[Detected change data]
········
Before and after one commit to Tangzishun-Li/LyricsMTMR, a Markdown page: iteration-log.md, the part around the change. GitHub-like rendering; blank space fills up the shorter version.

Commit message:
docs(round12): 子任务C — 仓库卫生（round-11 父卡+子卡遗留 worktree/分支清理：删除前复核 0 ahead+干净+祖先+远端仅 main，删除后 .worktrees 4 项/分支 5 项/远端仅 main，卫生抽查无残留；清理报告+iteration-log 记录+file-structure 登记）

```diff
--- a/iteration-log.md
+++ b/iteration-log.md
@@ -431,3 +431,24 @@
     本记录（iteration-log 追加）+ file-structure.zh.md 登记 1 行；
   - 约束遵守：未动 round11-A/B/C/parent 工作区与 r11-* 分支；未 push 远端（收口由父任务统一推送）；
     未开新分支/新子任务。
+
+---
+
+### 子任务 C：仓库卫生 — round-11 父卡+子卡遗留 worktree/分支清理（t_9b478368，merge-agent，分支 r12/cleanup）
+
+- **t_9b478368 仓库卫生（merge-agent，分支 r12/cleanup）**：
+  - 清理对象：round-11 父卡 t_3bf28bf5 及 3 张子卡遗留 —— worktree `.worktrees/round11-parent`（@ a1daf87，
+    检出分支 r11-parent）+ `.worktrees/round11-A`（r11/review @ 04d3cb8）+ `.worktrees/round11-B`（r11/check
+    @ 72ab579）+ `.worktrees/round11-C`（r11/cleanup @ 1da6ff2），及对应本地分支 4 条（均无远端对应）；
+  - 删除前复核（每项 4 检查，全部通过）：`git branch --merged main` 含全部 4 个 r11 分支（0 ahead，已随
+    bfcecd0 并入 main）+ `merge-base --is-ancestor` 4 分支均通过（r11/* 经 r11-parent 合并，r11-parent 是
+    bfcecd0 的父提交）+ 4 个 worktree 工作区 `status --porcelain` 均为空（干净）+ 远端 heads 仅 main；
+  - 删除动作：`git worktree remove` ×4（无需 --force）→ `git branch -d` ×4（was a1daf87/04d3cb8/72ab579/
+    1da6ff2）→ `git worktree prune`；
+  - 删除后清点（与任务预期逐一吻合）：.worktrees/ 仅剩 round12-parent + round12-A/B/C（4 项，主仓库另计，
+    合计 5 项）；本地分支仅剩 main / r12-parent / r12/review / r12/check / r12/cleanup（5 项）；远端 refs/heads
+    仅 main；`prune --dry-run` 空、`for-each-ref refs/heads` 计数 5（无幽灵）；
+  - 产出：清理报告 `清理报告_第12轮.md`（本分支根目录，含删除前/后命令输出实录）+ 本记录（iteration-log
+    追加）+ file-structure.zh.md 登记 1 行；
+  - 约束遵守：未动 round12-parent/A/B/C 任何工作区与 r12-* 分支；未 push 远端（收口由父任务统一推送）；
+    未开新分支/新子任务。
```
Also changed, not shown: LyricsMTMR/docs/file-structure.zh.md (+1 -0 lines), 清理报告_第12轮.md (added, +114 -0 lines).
········
**AIM OF THE TASK**
Lines holding "docs" in the data above: copy each of them.

**EXERCISE SOLUTION**
docs(round12): 子任务C — 仓库卫生（round-11 父卡+子卡遗留 worktree/分支清理：删除前复核 0 ahead+干净+祖先+远端仅 main，删除后 .worktrees 4 项/分支 5 项/远端仅 main，卫生抽查无残留；清理报告+iteration-log 记录+file-structure 登记）
Also changed, not shown: LyricsMTMR/docs/file-structure.zh.md (+1 -0 lines), 清理报告_第12轮.md (added, +114 -0 lines).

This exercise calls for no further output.